"Possessing a scent and flavor more reminiscent of a clean naturally processed coffee, this coffee exhibits hints of blueberries, green apple, and brown sugar, with a clean finish of jasmine florals. It boasts a balanced acidity of lemon and lime, coupled with a smooth, creamy texture. Notably, there's a prominent blueberry flavor note enhanced with a syrupy body, all enveloped in a distinctive essence reminiscent of fresh yogurt."

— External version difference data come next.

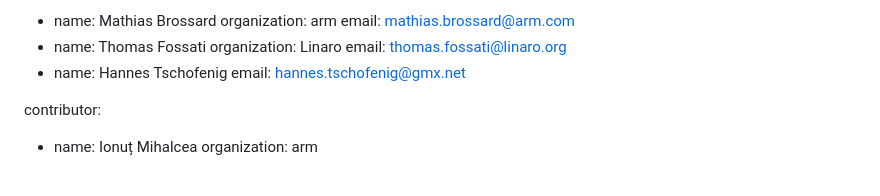
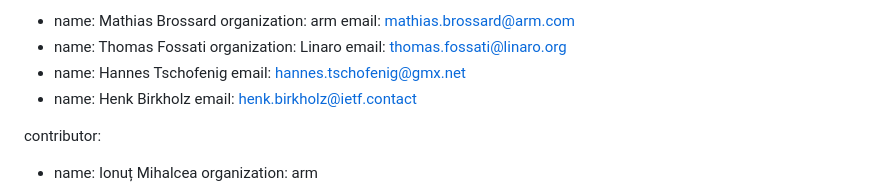
Before and after one commit to thomas-fossati/draft-kat, a Markdown page: draft-bft-rats-kat.md, the part around the change. Rendered like a GitHub page.

Commit message:
add Henk

```diff
--- a/draft-bft-rats-kat.md
+++ b/draft-bft-rats-kat.md
@@ -25,6 +25,8 @@ author:
    email: thomas.fossati@linaro.org
  - name: Hannes Tschofenig
    email: hannes.tschofenig@gmx.net
+ - name: Henk Birkholz
+   email: henk.birkholz@ietf.contact
 
 contributor:
  - name: Ionuț Mihalcea
```
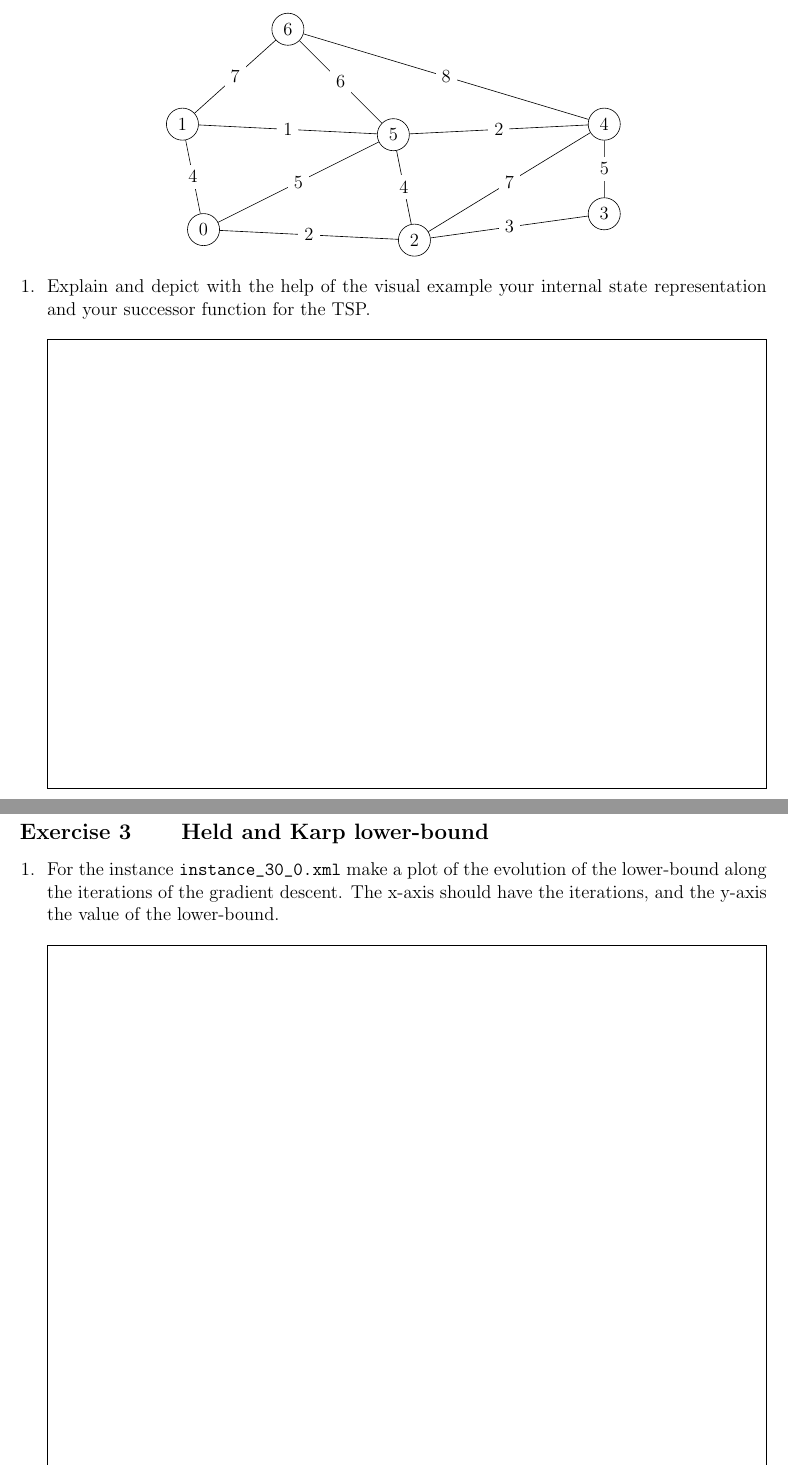
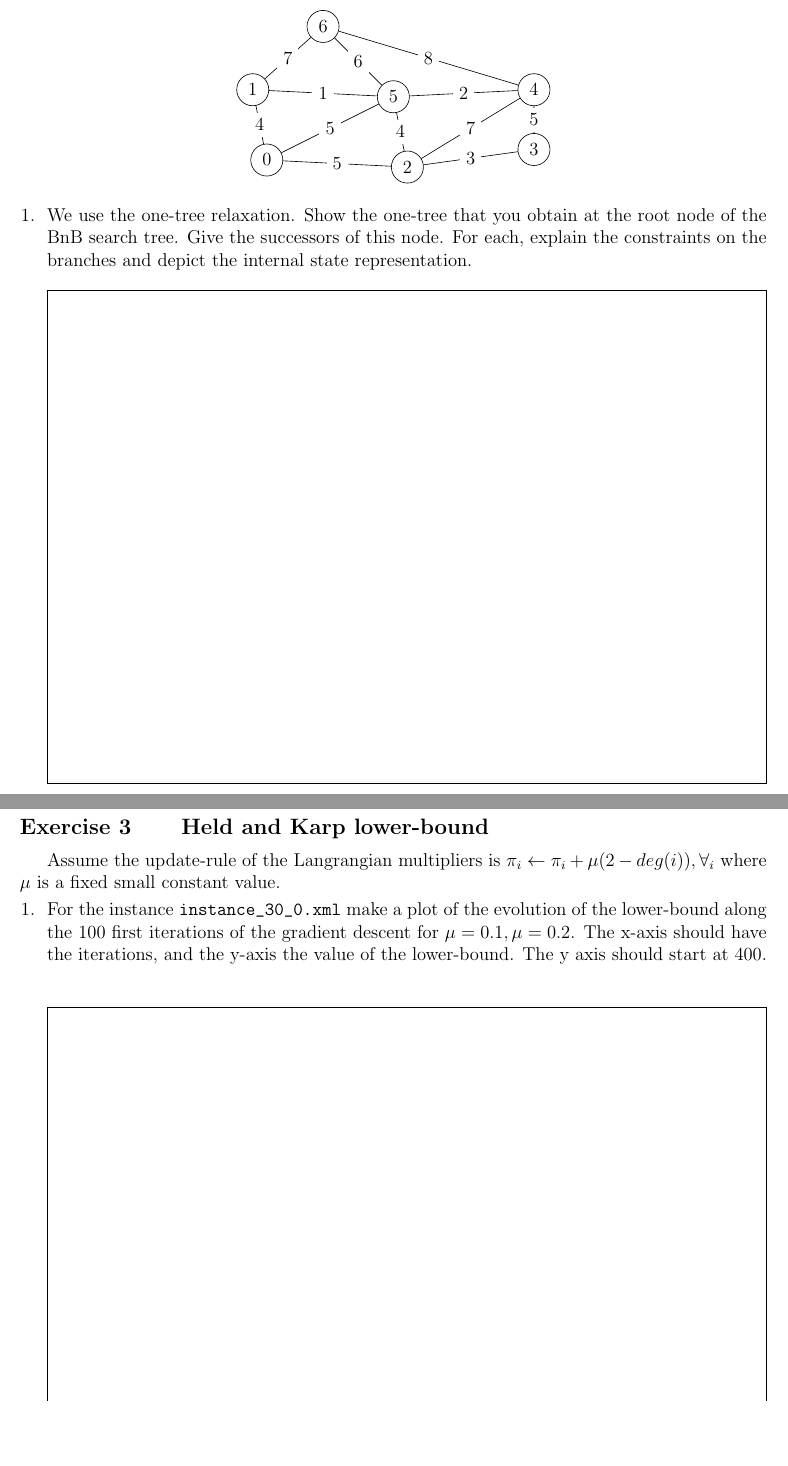
Before and after one commit to pschaus/linfo2266-students, a LaTeX document (tex/project-bnb.tex): two parts of pages 1 and 3 of 3, joined at a grey line, cut so that both start at the same text, the shorter picture padded with empty space. Compiled offline with pdfLaTeX.

Commit message:
generated from solution at Wed Oct  4 15:40:27 CEST 2023

```diff
--- a/tex/project-bnb.tex
+++ b/tex/project-bnb.tex
@@ -48,7 +48,7 @@
 \begin{Exercise}[title={Modeling the Traveling Salesman Problem}]
 
 \begin{center}
-\begin{tikzpicture}[scale=1.2]
+\begin{tikzpicture}[scale=0.8]
 	\node[draw,circle] (v0) at (0.4,0.2) {0};
 	\node[draw,circle] (v1) at (0,2.2) {1};
 	\node[draw,circle] (v2) at (4.4,0) {2};
@@ -58,7 +58,7 @@
 	\node[draw,circle] (v6) at (2,4) {6};
 
 	\draw (v0) edge node[fill=white] {4} (v1);
-	\draw (v0) edge node[fill=white] {2} (v2);
+	\draw (v0) edge node[fill=white] {5} (v2);
 	\draw (v0) edge node[fill=white] {5} (v5);
 	\draw (v1) edge node[fill=white] {1} (v5);
 	\draw (v1) edge node[fill=white] {7} (v6);
@@ -72,8 +72,9 @@
 \end{tikzpicture}
 \end{center}
 
-\Question Explain and depict with the help of the visual example your internal state representation and your successor function for the TSP.
-\answerbox{10cm}{
+\Question We use the one-tree relaxation. Show the one-tree that you obtain at the root node of the BnB search tree.
+Give the successors of this node. For each, explain the constraints on the branches and depict the internal state representation.
+\answerbox{11cm}{
 % YOUR ANSWER HERE
 }
 
@@ -102,7 +103,13 @@ of the one-tree relaxation.
 
 \begin{Exercise}[title={Held and Karp lower-bound}]
 
-\Question For the instance \verb|instance_30_0.xml| make a plot of the evolution of the lower-bound along the iterations of the gradient descent. The x-axis should have the iterations, and the y-axis the value of the lower-bound.
+Assume the update-rule of the Langrangian multipliers is $\pi_i \leftarrow \pi_i + \mu (2-deg(i)) , \forall_i$
+where $\mu$ is a fixed small constant value.
+
+\Question For the instance \verb|instance_30_0.xml| make a plot of the evolution of the lower-bound along the 100 first iterations of the gradient descent
+for $\mu =0.1, \mu = 0.2$. The x-axis should have the iterations, and the y-axis the value of the lower-bound.
+The y axis should start at 400.
+
 \answerbox{12cm}{
 % YOUR ANSWER HERE
 }
```
Also changed, not shown: tex/project-bnb.tex (4 more changed lines).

Within 8 hours of harvesting, cherries are depulped to prevent natural fermentation. The mucilage-covered coffee undergoes a 36 to 48-hour fermentation in water, varying with weather conditions. Following fermentation, the coffee is cleaned manually in water canals until the mucilage is completely removed. After thorough washing, the parchment coffee is dried on raised beds under parabolic shade for 5-7 days until the moisture content reaches 11 to 12%. Once fully dry, it is stored in nearby dry storage in parchment form until ready for final preparation at the dry mill.
The Nensebo Washing Station, located in the Werka village in West Arsi, is a private washing station owned by the Yonis Family, managed by Mr. Faysel A. Yonis and his brother Eskinder. Established in 2020, it's part of their 'Premium' facilities, chosen for favorable conditions like the region's characteristics and access to clean water. The coffee is supplied by the nearly 850 smallholder family farmers surrounding the Werka village that transport the coffee to Nensebo. Like other Yonis Family owned facilities, Nensebo focuas on high-quality cherry selection for exceptional cup complexity.
About Ethiopian Heirlooms Varietals
Ethiopia is the birthplace of all coffee and accounts for 10% of the country’s GDP. Ethiopia contains more coffee biodiversity than any other producing region with over 100 different and unique varietals now confirmed. Some estimates put the number of regional landraces in Ethiopia at over 10,000 varieties, many of which have not been individually cataloged. Also, coffee growers use hybrid varieties developed by JARC (Jimma Agricultural Research Centre). These varieties are more resistant to pests and often provide higher yields.
Unlike other producing countries however it is almost impossible to source single varietal coffee lots. In Ethiopia all lots, no matter which one of the indigenous varieties they are, are mixed together and graded based on quality under the watchful control of the ECX. As a result almost all Ethiopian coffees are blends of the many Ethiopian varieties, and referred to as 'Ethiopian Landrace' or "heirloom varietals"